    When we plug in, we must comply with whatever conditions are given in the problem.
    In the problem here, n must be greater than 6.
    In my solution, I plugged in n=7 and n=8, both of which are greater than 6.

    _________________
    Mitch Hunt
    GMAT Private Tutor
    GMATGuruNY@gmail.com
    If you find one of my posts helpful, please take a moment to click on the "Thank" icon.
    Available for tutoring in NYC and long-distance.
    For more information, please email me at GMATGuruNY@gmail.com.

    Free GMAT Practice Test How can you improve your test score if you don't know your baseline score? Take a free online practice exam. Get started on achieving your dream score today! Sign up now.

    Best Conversation Starters

    1 Vincen 180 topics
    2 lheiannie07 65 topics
    3 Roland2rule 49 topics
    4 ardz24 44 topics
    5 LUANDATO 23 topics
    See More Top Beat The GMAT Members...

    Most Active Experts

    1 image description Brent@GMATPrepNow

    GMAT Prep Now Teacher

    147 posts
    2 image description Rich.C@EMPOWERgma...

    EMPOWERgmat

    103 posts
    3 image description GMATGuruNY

    The Princeton Review Teacher

    102 posts
    4 image description EconomistGMATTutor

    The Economist GMAT Tutor

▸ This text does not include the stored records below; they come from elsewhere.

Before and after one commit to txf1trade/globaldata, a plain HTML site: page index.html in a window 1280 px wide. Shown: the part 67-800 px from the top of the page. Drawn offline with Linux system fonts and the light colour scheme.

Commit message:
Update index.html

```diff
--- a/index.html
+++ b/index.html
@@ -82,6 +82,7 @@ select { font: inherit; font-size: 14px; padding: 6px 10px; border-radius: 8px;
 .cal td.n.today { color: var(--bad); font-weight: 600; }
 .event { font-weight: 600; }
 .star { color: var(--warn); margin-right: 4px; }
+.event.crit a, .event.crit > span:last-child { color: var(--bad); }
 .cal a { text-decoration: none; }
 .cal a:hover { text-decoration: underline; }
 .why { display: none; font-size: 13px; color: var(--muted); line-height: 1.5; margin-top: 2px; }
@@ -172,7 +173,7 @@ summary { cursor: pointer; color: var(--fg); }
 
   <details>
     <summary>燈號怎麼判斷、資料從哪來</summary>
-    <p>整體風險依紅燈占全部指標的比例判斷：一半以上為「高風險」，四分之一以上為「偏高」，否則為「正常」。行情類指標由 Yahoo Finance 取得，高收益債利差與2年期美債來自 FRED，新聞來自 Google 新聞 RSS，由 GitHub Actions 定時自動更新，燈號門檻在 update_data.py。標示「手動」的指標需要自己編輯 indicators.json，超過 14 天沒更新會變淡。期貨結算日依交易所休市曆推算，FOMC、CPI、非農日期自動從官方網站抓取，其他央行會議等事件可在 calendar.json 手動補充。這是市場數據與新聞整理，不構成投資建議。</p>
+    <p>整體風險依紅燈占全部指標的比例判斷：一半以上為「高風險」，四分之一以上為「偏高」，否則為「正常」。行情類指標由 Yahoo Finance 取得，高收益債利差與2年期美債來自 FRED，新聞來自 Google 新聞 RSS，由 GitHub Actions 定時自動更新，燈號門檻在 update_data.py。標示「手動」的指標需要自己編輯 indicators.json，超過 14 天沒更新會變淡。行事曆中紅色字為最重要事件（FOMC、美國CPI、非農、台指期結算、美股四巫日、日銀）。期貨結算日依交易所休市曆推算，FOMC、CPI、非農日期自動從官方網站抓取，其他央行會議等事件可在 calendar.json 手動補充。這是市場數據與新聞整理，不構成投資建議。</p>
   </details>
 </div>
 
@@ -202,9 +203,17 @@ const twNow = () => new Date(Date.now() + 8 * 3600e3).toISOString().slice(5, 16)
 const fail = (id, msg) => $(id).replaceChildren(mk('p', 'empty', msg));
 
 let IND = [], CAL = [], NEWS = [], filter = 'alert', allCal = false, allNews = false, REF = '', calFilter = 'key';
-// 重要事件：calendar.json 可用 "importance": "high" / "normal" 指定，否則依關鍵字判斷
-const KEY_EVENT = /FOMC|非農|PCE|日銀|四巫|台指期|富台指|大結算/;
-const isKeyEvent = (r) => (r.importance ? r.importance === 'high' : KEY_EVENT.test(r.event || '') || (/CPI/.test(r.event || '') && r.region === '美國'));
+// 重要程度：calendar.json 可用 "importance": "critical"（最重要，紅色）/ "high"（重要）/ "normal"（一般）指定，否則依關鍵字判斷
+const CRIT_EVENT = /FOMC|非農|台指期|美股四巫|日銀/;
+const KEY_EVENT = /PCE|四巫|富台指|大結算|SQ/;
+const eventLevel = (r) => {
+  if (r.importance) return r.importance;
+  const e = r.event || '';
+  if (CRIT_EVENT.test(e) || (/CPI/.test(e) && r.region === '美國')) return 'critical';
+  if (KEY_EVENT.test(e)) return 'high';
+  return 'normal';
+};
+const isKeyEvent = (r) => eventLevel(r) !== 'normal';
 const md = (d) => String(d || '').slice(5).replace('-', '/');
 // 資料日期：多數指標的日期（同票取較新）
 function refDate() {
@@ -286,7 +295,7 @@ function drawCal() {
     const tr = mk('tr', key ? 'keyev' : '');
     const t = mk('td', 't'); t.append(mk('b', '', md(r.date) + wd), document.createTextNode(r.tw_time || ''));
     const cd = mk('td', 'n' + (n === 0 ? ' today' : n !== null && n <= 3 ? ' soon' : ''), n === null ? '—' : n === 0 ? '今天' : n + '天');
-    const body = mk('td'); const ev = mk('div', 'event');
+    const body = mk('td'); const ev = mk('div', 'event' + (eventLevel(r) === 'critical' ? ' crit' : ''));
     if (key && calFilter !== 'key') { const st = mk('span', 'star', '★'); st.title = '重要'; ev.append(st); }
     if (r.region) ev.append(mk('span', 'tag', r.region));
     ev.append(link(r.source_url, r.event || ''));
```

    94 posts
    5 image description DavidG@VeritasPrep

    Veritas Prep

    76 posts
    See More Top Beat The GMAT Experts